I also saw another photo recently that deeply saddened me. It was of elected members of our own Congress who chose to stay seated and not participate with others in reciting the Pledge of Allegiance on the Floor of Congress. I understand their right to do that. I will never understand their reason for not wanting to. Sports players kneeling, protesters burning, and other forms of flag desecration both disappoint and deeply offend me. I'm consoled by one thought that I always keep close in heart and mind as I see our flag being disrespected. No matter what disrespectful action the misguided may take, they always fail to diminish what the American Flag stands for in any way, and their action most often speaks very loudly about the legitimacy of their cause.
If you have to dishonor your nation and her flag to draw attention to your cause, then you need a new cause, or a more civil and respectful way of drawing attention to it. If you must use shock and offensive, even illegal action to draw attention to your cause, you need a new cause, or a better way of advancing it. If what you are doing requires you to wear a mask to hide your identity for fear of being arrested, for offenses like rioting, vandalism, or flag burning, stop doing it, get some self-respect, and learn about the American Flag you so quickly dishonor and take for granted. To millions of Americans, your manner of protest destroys any credibility they may have seen in your cause.

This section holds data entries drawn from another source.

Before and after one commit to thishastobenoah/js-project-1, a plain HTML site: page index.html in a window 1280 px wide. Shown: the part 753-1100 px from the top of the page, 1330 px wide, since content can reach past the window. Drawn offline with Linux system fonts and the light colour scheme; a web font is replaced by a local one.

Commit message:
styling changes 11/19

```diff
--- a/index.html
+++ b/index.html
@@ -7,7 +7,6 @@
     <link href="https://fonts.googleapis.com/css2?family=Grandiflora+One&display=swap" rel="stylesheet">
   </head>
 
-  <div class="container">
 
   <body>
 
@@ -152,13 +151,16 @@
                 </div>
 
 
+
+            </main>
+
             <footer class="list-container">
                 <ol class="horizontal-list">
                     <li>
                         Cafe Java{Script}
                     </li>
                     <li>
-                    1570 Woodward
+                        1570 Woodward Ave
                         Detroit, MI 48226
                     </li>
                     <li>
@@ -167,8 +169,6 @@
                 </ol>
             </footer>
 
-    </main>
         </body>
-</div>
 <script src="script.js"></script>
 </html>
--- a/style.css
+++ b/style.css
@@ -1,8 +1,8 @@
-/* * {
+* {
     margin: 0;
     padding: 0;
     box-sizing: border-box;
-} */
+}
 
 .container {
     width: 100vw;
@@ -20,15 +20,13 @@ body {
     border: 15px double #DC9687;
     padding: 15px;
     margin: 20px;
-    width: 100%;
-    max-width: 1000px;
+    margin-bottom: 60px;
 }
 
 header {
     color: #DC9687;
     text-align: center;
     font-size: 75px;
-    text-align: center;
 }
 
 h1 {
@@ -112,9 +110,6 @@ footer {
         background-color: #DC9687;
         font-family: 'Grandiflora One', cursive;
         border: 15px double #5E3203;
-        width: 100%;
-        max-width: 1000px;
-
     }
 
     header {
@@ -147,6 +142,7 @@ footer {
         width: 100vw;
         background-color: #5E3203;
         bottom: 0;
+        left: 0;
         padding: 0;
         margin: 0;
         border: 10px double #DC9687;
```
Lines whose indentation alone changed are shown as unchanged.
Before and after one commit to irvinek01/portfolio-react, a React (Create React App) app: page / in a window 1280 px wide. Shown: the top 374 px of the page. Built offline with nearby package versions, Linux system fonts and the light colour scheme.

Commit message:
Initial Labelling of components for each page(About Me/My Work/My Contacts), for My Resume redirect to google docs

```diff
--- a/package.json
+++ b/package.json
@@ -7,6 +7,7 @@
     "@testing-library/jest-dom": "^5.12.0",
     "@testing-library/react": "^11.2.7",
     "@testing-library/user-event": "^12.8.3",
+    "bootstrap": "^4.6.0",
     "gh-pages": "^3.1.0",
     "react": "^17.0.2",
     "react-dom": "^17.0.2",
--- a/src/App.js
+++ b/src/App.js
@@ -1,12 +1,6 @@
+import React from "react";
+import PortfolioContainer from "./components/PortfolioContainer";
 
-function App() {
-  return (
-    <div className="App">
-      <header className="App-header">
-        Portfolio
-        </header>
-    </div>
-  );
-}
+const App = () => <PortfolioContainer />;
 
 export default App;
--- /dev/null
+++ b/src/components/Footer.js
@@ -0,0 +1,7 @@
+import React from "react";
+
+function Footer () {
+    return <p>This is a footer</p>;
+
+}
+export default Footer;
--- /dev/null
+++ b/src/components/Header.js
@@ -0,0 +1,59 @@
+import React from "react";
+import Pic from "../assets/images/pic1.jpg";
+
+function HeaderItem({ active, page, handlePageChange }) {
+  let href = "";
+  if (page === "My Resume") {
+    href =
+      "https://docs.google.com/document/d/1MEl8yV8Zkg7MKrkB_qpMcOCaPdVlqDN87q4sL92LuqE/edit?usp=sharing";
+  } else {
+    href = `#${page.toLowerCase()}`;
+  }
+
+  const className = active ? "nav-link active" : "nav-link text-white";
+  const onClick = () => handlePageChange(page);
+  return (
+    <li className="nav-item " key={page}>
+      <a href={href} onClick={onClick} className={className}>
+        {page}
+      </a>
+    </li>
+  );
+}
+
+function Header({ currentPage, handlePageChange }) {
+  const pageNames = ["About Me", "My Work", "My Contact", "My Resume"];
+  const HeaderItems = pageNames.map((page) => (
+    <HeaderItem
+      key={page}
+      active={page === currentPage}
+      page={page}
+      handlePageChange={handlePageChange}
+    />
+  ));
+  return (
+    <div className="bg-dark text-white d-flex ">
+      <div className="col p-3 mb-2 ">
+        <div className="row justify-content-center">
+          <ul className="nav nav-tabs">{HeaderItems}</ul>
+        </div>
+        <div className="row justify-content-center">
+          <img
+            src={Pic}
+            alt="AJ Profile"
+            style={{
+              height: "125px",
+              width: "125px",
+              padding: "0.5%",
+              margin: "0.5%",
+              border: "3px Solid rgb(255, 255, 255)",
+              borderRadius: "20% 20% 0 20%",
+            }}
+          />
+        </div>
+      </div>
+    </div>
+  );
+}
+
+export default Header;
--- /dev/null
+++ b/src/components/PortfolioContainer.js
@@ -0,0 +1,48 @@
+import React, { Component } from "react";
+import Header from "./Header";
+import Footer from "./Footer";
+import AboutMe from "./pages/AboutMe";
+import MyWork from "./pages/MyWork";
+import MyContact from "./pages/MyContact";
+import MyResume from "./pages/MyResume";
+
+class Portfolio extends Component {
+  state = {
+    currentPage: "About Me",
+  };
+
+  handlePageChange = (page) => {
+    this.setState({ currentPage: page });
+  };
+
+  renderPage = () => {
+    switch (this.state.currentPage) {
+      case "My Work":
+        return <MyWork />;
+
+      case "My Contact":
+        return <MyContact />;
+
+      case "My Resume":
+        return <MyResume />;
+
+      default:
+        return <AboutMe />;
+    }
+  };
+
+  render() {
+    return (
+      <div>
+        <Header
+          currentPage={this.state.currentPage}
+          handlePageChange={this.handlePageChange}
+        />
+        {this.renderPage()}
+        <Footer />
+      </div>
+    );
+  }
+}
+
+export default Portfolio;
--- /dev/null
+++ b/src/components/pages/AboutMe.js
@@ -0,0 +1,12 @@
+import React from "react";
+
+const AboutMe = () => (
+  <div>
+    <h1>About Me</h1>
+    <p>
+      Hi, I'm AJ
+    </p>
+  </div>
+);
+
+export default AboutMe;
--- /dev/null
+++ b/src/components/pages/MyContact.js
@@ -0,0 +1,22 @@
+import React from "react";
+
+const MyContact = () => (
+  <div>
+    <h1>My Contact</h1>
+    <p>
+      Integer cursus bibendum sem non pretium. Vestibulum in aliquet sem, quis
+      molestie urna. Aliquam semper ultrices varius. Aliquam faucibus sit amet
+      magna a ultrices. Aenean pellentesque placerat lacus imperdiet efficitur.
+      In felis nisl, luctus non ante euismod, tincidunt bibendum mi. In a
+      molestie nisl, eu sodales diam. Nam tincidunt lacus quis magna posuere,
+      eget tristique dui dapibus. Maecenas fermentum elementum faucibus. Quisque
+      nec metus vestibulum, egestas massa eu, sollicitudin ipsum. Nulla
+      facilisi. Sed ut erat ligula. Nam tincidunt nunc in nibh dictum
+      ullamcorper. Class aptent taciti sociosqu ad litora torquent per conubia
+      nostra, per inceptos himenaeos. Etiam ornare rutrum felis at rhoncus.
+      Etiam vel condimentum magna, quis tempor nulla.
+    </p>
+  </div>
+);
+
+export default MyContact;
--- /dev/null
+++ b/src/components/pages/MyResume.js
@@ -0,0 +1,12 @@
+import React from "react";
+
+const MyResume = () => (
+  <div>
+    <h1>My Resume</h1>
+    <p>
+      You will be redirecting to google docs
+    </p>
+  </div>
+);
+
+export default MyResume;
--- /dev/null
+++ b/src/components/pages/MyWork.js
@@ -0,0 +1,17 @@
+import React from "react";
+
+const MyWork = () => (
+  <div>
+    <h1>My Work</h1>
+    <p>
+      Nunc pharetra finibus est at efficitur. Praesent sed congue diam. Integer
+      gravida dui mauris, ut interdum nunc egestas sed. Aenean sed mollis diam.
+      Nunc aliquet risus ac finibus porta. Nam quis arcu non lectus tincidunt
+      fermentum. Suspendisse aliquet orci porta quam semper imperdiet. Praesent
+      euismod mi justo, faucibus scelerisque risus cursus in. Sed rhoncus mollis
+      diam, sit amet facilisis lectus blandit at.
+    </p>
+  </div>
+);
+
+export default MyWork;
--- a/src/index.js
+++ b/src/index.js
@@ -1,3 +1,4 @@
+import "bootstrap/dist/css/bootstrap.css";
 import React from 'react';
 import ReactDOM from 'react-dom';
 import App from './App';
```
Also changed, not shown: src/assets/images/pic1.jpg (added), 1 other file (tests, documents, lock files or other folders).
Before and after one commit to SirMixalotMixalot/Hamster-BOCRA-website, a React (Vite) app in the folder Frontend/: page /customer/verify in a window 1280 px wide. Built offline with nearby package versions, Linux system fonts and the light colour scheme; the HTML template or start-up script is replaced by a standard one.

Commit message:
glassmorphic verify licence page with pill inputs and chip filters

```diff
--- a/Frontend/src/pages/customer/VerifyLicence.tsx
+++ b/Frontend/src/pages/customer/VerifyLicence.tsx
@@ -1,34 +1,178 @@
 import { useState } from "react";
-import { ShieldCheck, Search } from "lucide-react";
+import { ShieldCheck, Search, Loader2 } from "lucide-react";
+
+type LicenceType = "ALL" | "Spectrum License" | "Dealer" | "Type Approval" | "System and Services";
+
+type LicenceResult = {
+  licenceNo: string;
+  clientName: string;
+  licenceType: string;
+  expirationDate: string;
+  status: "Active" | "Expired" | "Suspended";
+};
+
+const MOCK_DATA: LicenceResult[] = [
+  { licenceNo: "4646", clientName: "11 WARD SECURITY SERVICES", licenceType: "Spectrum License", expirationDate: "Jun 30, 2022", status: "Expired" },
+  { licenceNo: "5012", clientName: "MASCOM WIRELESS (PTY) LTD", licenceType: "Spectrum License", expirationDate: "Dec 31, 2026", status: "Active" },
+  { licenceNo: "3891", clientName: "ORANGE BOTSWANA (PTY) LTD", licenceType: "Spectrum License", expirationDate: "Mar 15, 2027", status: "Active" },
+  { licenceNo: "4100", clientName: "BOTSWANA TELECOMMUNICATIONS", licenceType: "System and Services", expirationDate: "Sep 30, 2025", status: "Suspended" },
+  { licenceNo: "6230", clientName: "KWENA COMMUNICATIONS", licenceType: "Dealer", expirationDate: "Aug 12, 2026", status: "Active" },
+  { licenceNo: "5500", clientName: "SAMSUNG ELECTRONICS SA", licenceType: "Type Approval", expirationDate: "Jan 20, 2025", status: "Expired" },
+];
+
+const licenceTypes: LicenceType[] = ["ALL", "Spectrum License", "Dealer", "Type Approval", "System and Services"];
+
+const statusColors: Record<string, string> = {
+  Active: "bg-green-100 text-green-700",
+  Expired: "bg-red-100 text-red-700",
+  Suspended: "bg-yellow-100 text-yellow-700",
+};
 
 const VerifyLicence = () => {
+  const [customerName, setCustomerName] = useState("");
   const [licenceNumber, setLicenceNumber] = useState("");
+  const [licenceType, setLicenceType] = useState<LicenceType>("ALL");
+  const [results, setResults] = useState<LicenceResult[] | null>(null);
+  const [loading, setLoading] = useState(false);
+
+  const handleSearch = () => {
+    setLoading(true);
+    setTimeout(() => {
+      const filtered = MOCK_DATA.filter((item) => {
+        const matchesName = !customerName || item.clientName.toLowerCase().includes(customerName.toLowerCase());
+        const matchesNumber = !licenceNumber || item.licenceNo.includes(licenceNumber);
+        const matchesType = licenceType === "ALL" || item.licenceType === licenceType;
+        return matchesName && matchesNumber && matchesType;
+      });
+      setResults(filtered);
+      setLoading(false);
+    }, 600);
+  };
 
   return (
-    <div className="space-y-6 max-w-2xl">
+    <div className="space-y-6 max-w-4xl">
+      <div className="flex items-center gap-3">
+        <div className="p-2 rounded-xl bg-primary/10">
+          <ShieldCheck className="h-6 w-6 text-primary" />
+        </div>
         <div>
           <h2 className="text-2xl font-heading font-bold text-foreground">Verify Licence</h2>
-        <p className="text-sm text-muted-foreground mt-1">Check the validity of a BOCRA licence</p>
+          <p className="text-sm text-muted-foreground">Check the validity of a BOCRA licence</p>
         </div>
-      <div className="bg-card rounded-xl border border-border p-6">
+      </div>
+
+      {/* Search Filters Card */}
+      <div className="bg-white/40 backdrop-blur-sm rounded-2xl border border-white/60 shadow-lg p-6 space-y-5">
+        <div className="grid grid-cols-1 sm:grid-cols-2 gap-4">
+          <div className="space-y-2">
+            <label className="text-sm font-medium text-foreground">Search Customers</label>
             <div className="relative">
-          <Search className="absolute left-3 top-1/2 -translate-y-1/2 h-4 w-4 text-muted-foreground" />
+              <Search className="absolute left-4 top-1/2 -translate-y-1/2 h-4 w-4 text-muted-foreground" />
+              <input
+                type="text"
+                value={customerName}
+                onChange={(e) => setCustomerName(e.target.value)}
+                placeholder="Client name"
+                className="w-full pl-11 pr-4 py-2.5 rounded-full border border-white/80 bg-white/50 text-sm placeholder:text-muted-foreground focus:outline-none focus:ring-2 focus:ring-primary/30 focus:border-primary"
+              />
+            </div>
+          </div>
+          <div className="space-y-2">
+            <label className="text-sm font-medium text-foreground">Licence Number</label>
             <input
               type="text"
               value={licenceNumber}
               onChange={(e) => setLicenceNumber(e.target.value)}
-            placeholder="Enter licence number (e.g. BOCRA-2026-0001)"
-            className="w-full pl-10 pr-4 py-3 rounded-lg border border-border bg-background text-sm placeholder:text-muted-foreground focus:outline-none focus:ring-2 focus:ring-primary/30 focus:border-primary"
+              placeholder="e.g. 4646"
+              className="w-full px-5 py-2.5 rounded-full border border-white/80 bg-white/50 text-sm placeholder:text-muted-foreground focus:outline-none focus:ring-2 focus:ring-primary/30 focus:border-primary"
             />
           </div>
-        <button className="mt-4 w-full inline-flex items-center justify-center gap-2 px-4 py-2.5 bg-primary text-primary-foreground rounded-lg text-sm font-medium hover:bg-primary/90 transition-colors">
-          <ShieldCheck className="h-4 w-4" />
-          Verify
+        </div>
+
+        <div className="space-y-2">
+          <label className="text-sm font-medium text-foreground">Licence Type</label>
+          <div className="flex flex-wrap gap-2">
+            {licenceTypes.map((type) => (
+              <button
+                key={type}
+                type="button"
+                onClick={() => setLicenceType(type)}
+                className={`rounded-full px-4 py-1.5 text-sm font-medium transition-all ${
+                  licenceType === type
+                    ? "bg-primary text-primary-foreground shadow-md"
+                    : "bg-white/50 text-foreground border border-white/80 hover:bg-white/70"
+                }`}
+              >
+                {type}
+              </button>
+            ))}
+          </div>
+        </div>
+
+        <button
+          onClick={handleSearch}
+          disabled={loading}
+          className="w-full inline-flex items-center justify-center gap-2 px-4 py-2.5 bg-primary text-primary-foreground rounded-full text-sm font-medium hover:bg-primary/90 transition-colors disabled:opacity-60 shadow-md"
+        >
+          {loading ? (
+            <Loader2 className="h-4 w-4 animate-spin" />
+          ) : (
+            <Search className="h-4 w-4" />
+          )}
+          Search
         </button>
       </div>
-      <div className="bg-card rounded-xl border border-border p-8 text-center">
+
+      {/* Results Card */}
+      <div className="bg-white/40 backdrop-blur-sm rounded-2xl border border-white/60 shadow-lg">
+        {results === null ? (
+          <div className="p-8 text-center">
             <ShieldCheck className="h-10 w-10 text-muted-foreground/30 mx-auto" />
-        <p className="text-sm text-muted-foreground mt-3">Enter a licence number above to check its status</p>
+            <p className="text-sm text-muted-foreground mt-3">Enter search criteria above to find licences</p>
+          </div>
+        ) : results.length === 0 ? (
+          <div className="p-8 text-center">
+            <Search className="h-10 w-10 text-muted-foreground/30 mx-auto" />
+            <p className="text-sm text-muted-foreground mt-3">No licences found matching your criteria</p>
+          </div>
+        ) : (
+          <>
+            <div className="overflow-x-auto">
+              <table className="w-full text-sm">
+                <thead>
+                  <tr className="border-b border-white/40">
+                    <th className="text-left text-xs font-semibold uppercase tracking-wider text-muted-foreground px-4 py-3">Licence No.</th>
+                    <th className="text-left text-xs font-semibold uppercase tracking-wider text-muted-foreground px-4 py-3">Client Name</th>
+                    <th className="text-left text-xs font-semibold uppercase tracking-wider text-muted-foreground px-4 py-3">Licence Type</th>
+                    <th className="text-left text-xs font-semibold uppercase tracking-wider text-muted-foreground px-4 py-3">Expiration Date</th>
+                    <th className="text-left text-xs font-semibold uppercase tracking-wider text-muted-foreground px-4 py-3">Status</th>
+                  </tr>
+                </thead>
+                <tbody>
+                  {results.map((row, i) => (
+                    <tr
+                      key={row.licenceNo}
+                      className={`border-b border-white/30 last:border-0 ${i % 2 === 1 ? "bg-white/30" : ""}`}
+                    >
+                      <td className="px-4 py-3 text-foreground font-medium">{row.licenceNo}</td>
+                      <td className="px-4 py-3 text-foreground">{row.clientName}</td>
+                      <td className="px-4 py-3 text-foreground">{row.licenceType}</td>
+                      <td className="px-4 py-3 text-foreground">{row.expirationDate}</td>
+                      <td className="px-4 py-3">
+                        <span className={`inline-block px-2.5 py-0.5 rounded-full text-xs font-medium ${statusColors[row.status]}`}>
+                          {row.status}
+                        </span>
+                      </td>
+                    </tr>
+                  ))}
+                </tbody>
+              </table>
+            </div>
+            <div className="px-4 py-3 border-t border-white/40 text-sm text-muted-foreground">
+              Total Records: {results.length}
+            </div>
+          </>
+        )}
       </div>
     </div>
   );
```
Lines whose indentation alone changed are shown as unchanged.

The Civil Rights movement was a powerful and peaceful one that changed the face and fabric of our nation. Everyone knows our nation isn't perfect. We struggle to move forward on many fronts. But always remember this. Those who choose to desecrate the American Flag will be the first to wrap themselves in her protection when that need arises. Though they may choose to fail our flag, she will never fail them. Elected officials may fail you, but while elected officials are temporary, the American Flag is permanent. What she stands for is unwavering and is the envy of oppressed people in nations around the world. Be proud of our American Flag and celebrate her past, present, and future greatness that YOU will contribute to. She is a "Grand Old Flag". Historically, she's come a very long way in a short period of time. She also has a long way to go. The American Flag will always be recognized around the world as a shining symbol of justice, national pride, hope, and equality. She's YOURS. Let no one will ever take her away from you!